Thomas M. Downs, the new president of Amtrak, has his hands full. He walks into a situation where his quasi-private company is in crisis. Revenues are flat, there are big unmet maintenance needs, the public is losing confidence and Washington's financial commitment to America's only passenger railroad is in doubt.
Ever since it was established in 1971 to take over unprofitable private-sector passenger rail operations, Amtrak has led a troubled life. But along the way, Amtrak restored rail travel in the Northeast Corridor and along the West Coast and made it a popular alternative to the car or airplane. Huge federal outlays for rail bed improvements and for new passenger cars and locomotives led to better service along its 24,000 miles of track in 45 states.
Still, Amtrak has never come close to achieving an operating profit. Only two routes are clearly in the black. Help from Washington remains essential to its continuing in business.

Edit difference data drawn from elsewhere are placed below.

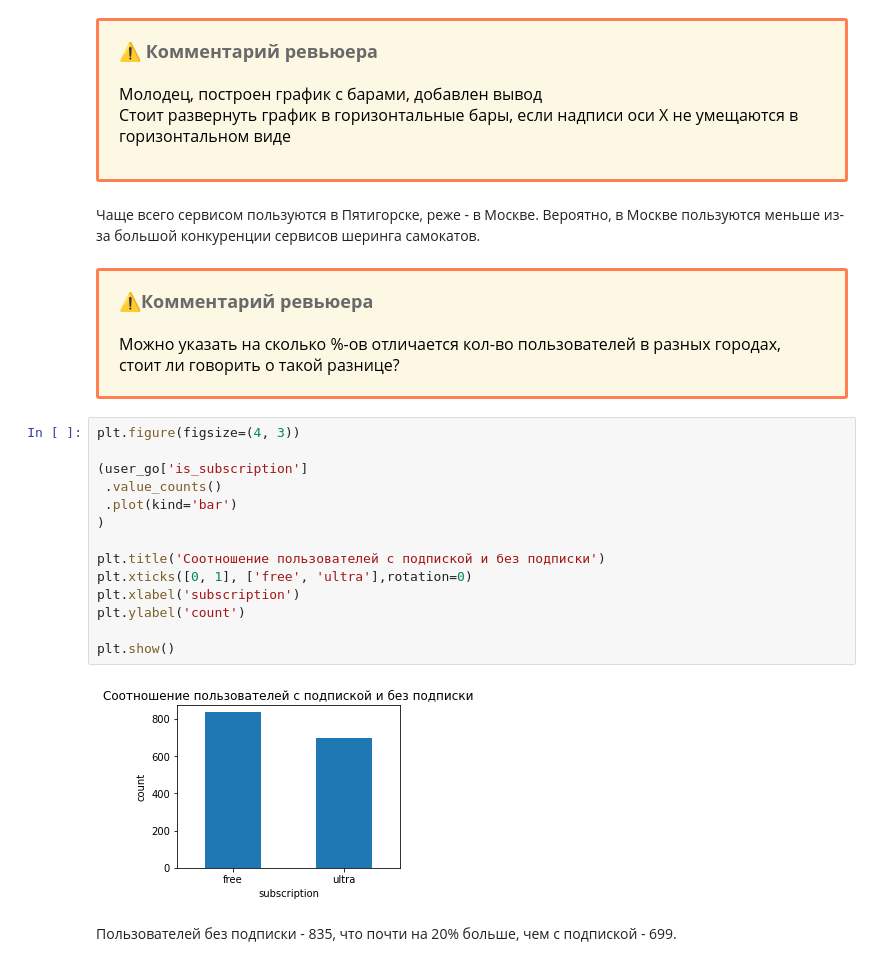
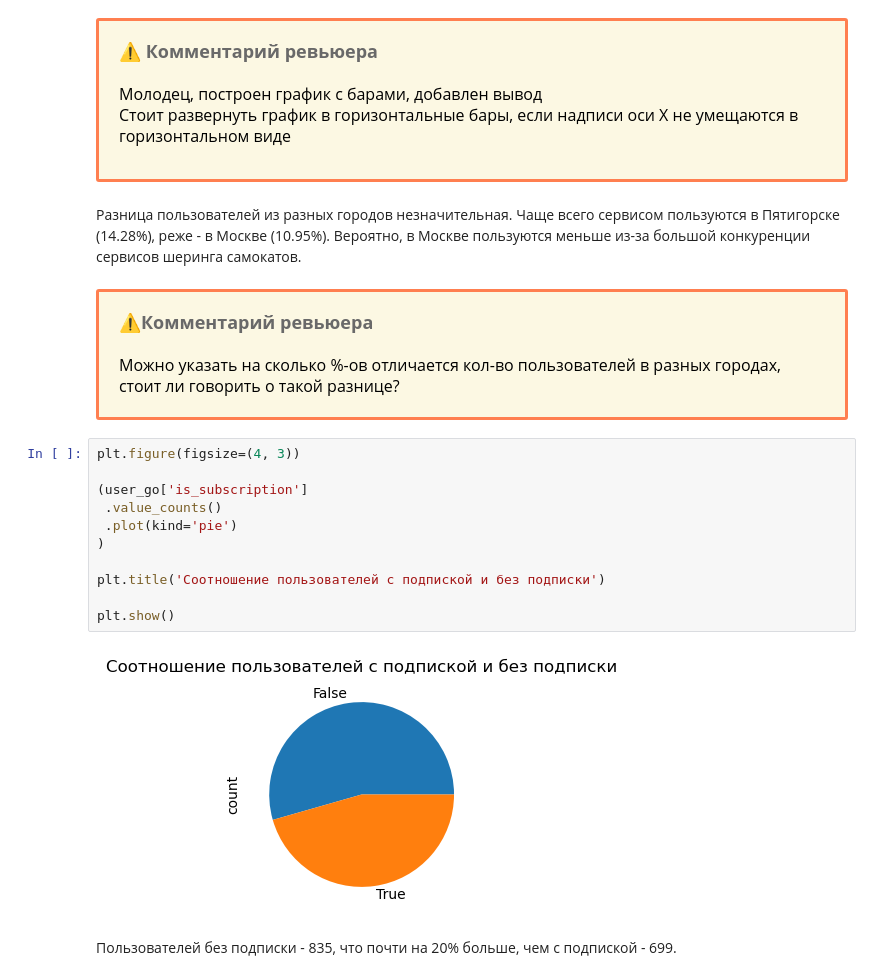
Before and after one commit to serguntsov/scooter, a Jupyter notebook: notebook.ipynb, the cells around one changed output. Cells and saved outputs as stored; diff of their text form.

```diff
--- a/notebook.ipynb
+++ b/notebook.ipynb
@@ -446,7 +474,7 @@ plt.show()
 
 Стоит развернуть график в горизонтальные бары, если надписи оси Х не умещаются в горизонтальном виде
 # %% [markdown]
-Чаще всего сервисом пользуются в Пятигорске, реже - в Москве. Вероятно, в Москве пользуются меньше из-за большой конкуренции сервисов шеринга самокатов.
+Разница пользователей из разных городов незначительная. Чаще всего сервисом пользуются в Пятигорске (14.28%), реже - в Москве (10.95%). Вероятно, в Москве пользуются меньше из-за большой конкуренции сервисов шеринга самокатов.
 # %% [markdown]
 <div class="alert alert-warning", style="border:solid coral 3px; padding: 20px">
 <font size="4", color = "DimGrey"><b>⚠️Комментарий ревьюера</b></font>
@@ -456,19 +484,16 @@ plt.show()
 # %%
 plt.figure(figsize=(4, 3))
 
 (user_go['is_subscription']
  .value_counts()
- .plot(kind='bar')
+ .plot(kind='pie')
 )
 
 plt.title('Соотношение пользователей с подпиской и без подписки')
-plt.xticks([0, 1], ['free', 'ultra'],rotation=0)
-plt.xlabel('subscription')
-plt.ylabel('count')
 
 plt.show()
 # %% [output]
-[figure, old version]
+[figure, new version]
 # %% [markdown]
 Пользователей без подписки - 835, что почти на 20% больше, чем с подпиской - 699.
 # %% [markdown]
```
Also changed, not shown: parts of 21 cells of this notebook, 1 other file.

Mr. Downs' predecessor, W. Graham Claytor Jr., succeeded in increasing Amtrak service and its revenue (till the recession) while its federal subsidy was slowly decreasing, But, ironically, that lack of federal aid meant cuts in maintenance that led to deteriorating on-time performance and a recent raft of derailments. Now Mr. Downs has to find ways to make riding the rails more popular once again while fending off efforts in Washington to sharply curtail Amtrak's subsidy.
For fiscal 1994, Congress approved $351 million for Amtrak's operations, plus $195 million for capital improvements and $225 million for electrifying Amtrak's New Haven to Boston route and buying 26 high-speed trains. The railroad now covers nearly 80 percent of its operating costs through ticket sales (up from 48 percent in 1980).
But next year, Congress will make basic decisions about Amtrak's future when it takes up reauthorization legislation. There is also the threat that the Clinton administration, faced with severe budget restrictions on existing programs, will not see Amtrak as a priority. That would be tragic.
Public inter-city rail transportation will never be a profit-making enterprise. Some sort of government underwriting is essential, as it is through various subsidies for air and highway travel. Most other industrialized countries help fund railroads, and benefit by it. If Washington officials want maintenance improved, modern high-speed trains in operation and a low-polluting option to the automobile preserved, Amtrak's subsidy should be continued and its capital needs met. Starving Amtrak isn't the answer. That would only compound the railroad's problems and bring on more complaints from the riding public.